Donald Trump is first and foremost a businessman. He used his status as such to convince many Americans he could run the nation like a business and help "make America great again." However, his business dealings continue to raise questions about potential conflicts of interest and whether or not he's profiting from his 1600 Pennsylvania Avenue address.
According to President Trump's 2017 financial disclosure released by the U.S. Office of Government Ethics on Friday, he made $37 million from his Palm Beach, Florida resort, Mar-a-Lago, from January 2016 through April 2017. The same property is listed as bringing in almost $30 million on Trump's 2016 disclosure and $16 million on the 2015 form.
Similarly, the nearby Trump National Golf Club in Jupiter, Florida brought in $20 million last year, compared to nearly $18 million the year before and $12 million two years before.
It's difficult to calculate exactly how much more money Trump has made since starting his campaign and taking office, as it's unclear if the previous years' reports cover the same time frame.
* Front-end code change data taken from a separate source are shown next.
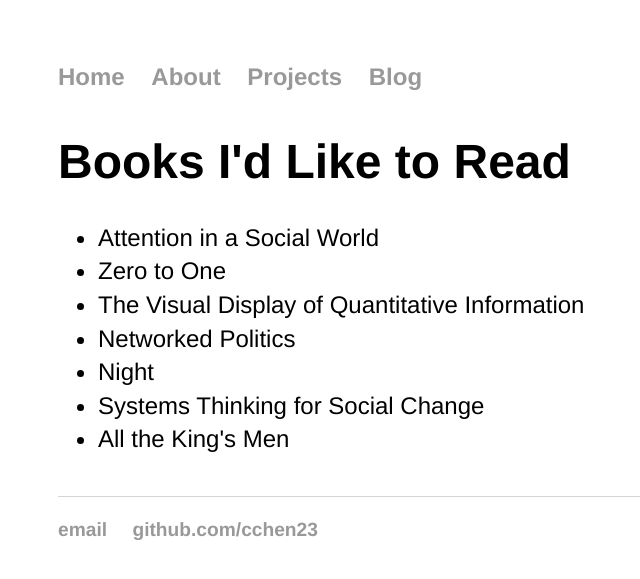
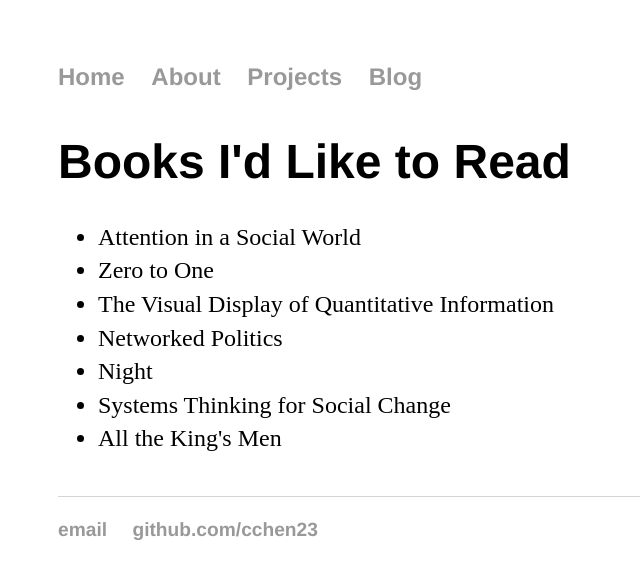
Before and after one commit to cchen23/cchen23.githhub.io, a Jekyll site: the page built from lists/books.html, in a window 1280 px wide. Shown: the top 579 px of the page, without its empty margins (134-774 px from the left). Built offline with Jekyll 4.4.1, drawn with Linux system fonts in a browser that asks for light colours.

Commit message:
Update main.css

```diff
--- a/css/main.css
+++ b/css/main.css
@@ -1,7 +1,6 @@
 body {
     margin: 60px auto;
     width: 70%;
-    font-family:'Helvetica', 'Arial', 'Sans-Serif';
 }
 nav ul, footer ul {
     font-family:'Helvetica', 'Arial', 'Sans-Serif';
@@ -38,14 +37,12 @@ ul {
     margin: 20px auto 40px;
     font-size: 1.5em;
     line-height: 1.4em;
-    font-family:'Helvetica', 'Arial', 'Sans-Serif';
 }
 
-ul ul.list {
+.list ul ul {
     list-style: none;
     margin: 20px auto 40px;
     font-size: .6em;
     line-height: .8em;
     color: #999;
-    font-family:'Helvetica', 'Arial', 'Sans-Serif';
 }
```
He also refuses to release his tax returns, making it impossible to examine all of his finances.
Nevertheless, properties he's visited less than Mar-a-Lago (including his Bedminster, NJ golf course, which he didn't visit as president until May) saw either no change or a decrease in profit in the last year, while Mar-a-Lago's earnings continue to increase.
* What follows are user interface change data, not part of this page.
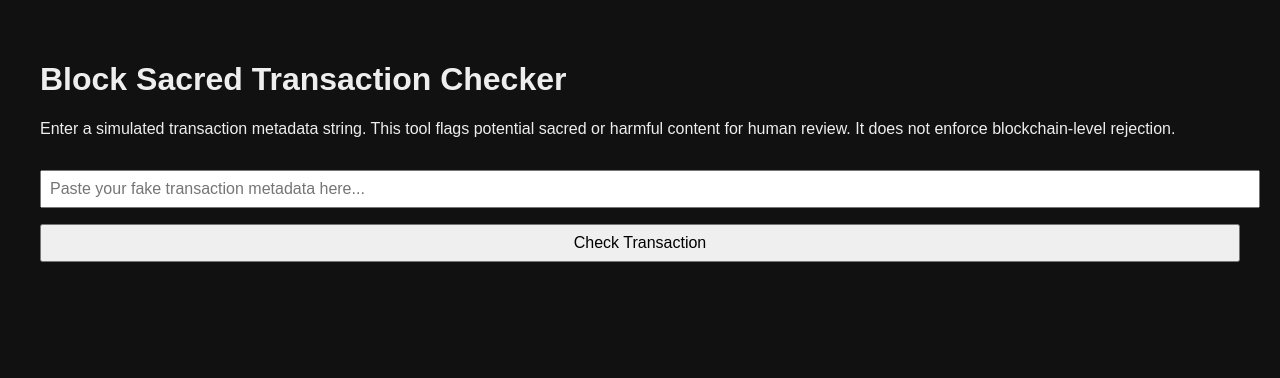
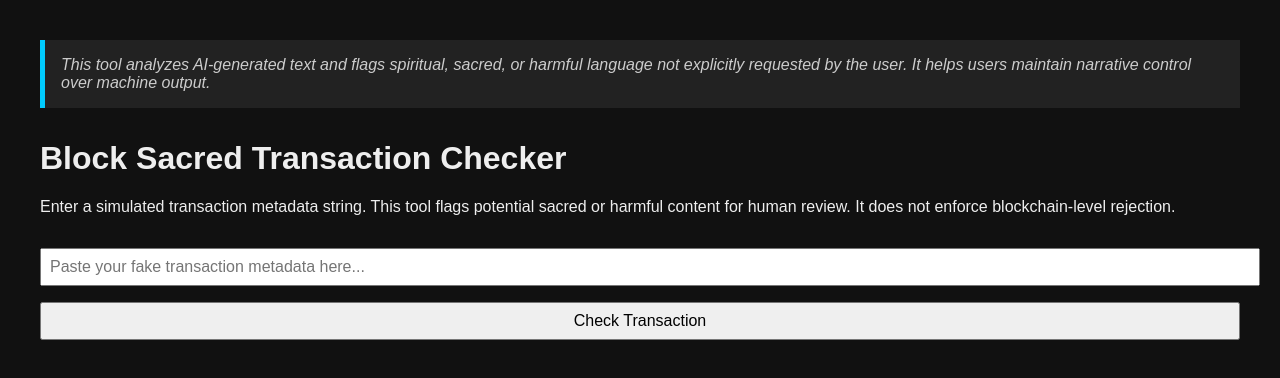
Before and after one commit to seed0001/sacred-not-synthetic, a plain HTML site: page sacred-check.html in a window 1280 px wide. Drawn offline with Linux system fonts and the light colour scheme.

Commit message:
Update sacred-check.html

```diff
--- a/sacred-check.html
+++ b/sacred-check.html
@@ -21,9 +21,21 @@
       margin-top: 1rem;
       font-weight: bold;
     }
+    .banner {
+      background: #222;
+      padding: 1rem;
+      margin-bottom: 2rem;
+      border-left: 5px solid #00ccff;
+      font-style: italic;
+      color: #ccc;
+    }
   </style>
 </head>
 <body>
+  <div class="banner">
+    This tool analyzes AI-generated text and flags spiritual, sacred, or harmful language not explicitly requested by the user. It helps users maintain narrative control over machine output.
+  </div>
+
   <h1>Block Sacred Transaction Checker</h1>
   <p>Enter a simulated transaction metadata string. This tool flags potential sacred or harmful content for human review. It does not enforce blockchain-level rejection.</p>
 
```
Trump made a show of separating himself from his business empire before officially taking office, holding a press conference in which he showed off a table overflowing with documents he claimed gave control of the Trump Organization to his two sons (reporters weren't allowed to look at said documents).
But, he didn't sell the company, so he can still profit from it.
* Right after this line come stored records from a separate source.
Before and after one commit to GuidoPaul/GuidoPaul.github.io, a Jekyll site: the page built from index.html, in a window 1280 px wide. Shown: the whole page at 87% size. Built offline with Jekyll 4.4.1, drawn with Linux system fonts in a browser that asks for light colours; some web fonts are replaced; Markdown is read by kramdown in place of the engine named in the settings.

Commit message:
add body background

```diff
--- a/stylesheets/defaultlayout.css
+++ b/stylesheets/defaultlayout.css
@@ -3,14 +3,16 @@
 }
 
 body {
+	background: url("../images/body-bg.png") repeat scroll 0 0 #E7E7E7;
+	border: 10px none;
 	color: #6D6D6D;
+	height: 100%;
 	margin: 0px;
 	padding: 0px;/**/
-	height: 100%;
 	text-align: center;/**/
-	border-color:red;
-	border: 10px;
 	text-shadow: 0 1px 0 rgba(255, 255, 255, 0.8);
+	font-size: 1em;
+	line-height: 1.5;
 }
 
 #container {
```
The constitution has an anti-corruption clause to prevent conflicts of interest known as the Emoluments Clause, which prohibits the president from receiving gifts and benefits from foreign governments. In fact, the city of Washington, D.C., state of Maryland, and almost 200 congressional Democrats are suing the president for alleged conflicts of interest.
The Justice Department responded to a previous conflict of interest lawsuit, claiming Trump can legally benefit from foreign governments booking rooms or holding events at Trump hotels because the Emoluments Clause wasn't meant to apply to fair-market transactions "that a President (or other federal official) may engage in as an ordinary citizen through his business enterprises." The department also claimed presidents have benefitted in similar ways since President George Washington led the country, but no president has ever had as big of a business empire or as many potential conflicts of interest as Trump.
Even if no foreign governments were staying in Trump's hotels, making money off the presidency goes against everything the position represents. It's no secret that some people seek office for power and fame, or that former presidents make money from book deals and speaking engagements once out of office. However, the ability to make money while in office turns the presidency into a money grab.
If presidents can profit from the Oval Office, it skews their interests away from protecting and helping the American people and toward filling their pockets.